About this exercise:
Among the entries below, find all lines that include "json" and copy them.

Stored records

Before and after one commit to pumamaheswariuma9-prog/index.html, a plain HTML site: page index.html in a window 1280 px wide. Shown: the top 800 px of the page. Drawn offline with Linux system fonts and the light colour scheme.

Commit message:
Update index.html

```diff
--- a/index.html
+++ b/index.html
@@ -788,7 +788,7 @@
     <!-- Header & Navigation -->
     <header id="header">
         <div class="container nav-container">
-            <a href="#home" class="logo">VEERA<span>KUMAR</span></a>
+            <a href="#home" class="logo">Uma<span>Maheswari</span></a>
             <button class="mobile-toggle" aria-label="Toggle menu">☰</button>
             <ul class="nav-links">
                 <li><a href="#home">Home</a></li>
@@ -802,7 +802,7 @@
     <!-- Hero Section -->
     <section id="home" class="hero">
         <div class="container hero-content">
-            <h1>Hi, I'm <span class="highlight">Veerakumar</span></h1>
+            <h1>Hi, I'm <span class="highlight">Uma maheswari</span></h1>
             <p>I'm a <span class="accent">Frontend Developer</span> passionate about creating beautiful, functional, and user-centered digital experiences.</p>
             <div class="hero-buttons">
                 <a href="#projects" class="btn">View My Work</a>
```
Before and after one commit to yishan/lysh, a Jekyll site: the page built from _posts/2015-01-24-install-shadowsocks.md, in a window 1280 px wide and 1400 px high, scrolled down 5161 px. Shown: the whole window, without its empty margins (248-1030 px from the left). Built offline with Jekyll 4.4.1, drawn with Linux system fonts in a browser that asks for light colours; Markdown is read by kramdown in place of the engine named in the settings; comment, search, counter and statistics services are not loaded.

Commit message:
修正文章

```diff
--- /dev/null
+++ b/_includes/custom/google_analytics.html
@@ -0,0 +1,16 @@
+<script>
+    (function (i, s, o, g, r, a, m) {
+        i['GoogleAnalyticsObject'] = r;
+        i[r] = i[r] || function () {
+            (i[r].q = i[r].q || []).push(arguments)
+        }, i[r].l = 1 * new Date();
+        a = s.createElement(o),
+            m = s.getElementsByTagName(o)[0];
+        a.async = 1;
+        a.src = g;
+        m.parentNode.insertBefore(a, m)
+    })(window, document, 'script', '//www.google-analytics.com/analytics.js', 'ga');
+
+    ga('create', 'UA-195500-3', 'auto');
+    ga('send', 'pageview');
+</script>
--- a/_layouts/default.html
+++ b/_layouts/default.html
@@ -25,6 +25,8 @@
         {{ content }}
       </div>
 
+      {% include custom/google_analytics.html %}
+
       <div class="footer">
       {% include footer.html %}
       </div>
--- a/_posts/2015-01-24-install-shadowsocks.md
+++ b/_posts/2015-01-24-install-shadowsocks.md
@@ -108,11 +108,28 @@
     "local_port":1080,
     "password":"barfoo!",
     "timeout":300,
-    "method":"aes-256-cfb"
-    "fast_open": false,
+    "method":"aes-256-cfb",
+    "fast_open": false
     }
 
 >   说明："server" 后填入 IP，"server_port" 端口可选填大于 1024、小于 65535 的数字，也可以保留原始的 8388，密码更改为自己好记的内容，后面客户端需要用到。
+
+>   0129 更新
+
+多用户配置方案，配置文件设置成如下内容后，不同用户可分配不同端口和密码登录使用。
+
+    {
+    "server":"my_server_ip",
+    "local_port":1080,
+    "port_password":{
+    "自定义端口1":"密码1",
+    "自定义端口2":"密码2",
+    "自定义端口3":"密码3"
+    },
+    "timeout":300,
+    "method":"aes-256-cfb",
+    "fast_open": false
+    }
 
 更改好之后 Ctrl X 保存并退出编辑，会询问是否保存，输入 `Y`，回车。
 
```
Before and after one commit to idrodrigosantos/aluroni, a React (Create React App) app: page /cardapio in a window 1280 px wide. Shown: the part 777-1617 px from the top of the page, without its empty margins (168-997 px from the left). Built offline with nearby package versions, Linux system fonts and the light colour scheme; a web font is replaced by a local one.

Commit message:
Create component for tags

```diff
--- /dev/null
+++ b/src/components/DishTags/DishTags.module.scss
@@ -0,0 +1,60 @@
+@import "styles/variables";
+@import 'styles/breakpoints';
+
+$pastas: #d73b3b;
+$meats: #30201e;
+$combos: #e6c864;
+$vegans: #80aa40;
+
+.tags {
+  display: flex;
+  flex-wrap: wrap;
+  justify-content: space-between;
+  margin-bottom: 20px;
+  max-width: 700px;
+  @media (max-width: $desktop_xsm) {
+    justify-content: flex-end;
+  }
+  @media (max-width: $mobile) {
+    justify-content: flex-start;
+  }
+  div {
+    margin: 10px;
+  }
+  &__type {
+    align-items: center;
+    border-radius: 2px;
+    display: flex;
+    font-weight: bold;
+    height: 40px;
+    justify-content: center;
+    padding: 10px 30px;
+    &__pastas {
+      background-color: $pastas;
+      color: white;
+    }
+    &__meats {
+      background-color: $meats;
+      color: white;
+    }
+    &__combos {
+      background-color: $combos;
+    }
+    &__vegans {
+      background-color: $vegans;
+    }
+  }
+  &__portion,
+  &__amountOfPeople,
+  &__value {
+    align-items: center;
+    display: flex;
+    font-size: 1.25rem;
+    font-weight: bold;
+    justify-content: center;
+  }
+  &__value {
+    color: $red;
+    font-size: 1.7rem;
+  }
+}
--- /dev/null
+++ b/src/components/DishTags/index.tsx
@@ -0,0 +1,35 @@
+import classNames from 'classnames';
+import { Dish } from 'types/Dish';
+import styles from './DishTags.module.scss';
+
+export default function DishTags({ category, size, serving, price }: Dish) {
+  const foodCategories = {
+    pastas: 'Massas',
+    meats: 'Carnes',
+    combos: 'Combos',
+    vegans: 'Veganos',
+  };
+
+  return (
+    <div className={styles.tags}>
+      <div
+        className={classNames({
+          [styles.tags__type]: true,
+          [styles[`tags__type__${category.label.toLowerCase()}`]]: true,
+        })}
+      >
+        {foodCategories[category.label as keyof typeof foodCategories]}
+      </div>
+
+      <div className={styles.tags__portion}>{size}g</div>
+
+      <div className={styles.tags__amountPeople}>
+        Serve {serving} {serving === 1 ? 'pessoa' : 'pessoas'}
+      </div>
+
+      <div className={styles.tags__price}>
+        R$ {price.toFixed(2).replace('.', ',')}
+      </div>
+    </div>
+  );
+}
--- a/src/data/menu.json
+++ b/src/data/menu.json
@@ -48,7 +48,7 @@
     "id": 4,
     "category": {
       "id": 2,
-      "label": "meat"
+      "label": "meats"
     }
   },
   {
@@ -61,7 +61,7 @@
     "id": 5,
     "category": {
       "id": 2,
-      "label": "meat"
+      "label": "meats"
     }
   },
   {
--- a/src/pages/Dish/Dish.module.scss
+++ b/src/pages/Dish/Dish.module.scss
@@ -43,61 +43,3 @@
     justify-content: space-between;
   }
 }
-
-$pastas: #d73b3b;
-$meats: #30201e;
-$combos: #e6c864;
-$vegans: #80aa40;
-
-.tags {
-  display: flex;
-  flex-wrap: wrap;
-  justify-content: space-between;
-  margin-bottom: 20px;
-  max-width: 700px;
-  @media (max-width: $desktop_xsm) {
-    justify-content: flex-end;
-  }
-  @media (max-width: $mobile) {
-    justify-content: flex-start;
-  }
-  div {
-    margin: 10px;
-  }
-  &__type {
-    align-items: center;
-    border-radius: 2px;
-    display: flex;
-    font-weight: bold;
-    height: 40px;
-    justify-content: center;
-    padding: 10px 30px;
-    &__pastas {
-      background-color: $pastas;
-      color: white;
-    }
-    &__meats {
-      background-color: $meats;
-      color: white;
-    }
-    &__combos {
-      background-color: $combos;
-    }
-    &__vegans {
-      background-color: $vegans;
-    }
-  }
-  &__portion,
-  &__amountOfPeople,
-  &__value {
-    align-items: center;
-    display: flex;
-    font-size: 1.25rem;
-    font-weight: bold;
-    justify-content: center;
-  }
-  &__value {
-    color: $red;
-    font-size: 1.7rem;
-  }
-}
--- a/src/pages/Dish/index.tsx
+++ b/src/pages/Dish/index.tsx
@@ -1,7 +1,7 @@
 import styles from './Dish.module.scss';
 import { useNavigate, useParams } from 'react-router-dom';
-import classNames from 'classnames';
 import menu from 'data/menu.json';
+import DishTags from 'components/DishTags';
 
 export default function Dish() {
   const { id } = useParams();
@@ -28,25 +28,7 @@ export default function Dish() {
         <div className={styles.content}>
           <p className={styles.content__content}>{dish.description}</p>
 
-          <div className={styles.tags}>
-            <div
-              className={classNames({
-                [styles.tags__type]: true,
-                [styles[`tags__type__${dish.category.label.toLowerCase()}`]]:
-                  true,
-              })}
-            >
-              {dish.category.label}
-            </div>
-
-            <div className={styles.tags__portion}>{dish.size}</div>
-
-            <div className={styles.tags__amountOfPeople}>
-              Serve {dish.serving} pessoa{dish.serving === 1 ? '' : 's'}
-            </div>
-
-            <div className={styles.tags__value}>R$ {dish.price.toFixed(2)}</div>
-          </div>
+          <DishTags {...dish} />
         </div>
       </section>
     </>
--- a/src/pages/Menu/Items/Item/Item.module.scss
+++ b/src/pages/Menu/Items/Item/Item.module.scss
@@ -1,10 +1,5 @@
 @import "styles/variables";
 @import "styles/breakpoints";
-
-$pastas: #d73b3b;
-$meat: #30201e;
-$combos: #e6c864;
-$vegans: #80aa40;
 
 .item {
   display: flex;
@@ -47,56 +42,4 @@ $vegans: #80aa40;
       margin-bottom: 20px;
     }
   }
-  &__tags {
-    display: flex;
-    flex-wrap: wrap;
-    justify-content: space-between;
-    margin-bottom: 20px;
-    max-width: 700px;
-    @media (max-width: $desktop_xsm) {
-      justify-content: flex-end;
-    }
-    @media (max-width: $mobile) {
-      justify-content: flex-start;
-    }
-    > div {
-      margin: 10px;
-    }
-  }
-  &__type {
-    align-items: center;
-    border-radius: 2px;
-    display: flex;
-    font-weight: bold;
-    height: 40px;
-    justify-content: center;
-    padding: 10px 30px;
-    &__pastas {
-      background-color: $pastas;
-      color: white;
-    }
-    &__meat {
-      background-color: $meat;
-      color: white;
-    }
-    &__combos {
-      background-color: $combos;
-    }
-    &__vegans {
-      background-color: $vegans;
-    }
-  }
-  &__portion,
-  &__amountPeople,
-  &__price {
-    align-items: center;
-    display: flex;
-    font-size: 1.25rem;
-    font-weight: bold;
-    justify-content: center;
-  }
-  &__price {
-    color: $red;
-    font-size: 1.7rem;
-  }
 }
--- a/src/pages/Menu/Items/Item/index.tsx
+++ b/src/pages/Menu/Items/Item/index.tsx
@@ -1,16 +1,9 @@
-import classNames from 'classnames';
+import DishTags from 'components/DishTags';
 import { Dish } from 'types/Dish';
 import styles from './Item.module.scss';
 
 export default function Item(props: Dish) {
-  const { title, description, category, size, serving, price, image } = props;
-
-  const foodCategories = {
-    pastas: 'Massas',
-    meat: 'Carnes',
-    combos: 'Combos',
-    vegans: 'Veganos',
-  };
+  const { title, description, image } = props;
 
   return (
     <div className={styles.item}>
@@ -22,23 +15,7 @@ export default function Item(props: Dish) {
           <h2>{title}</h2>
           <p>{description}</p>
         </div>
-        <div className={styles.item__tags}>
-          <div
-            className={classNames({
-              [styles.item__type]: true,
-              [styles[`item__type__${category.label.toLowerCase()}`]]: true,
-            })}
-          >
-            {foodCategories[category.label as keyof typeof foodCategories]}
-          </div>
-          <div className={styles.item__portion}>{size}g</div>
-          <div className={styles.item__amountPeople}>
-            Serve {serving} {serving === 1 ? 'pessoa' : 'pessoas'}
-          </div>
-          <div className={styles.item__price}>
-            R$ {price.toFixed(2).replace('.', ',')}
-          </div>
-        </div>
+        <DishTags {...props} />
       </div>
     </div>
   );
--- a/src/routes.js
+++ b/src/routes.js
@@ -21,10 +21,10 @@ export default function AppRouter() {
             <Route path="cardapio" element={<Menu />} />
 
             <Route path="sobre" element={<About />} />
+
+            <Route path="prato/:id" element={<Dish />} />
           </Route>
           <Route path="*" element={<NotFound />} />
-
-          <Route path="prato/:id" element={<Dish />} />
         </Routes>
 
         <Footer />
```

Response to the exercise:
--- a/src/data/menu.json
+++ b/src/data/menu.json
 import menu from 'data/menu.json';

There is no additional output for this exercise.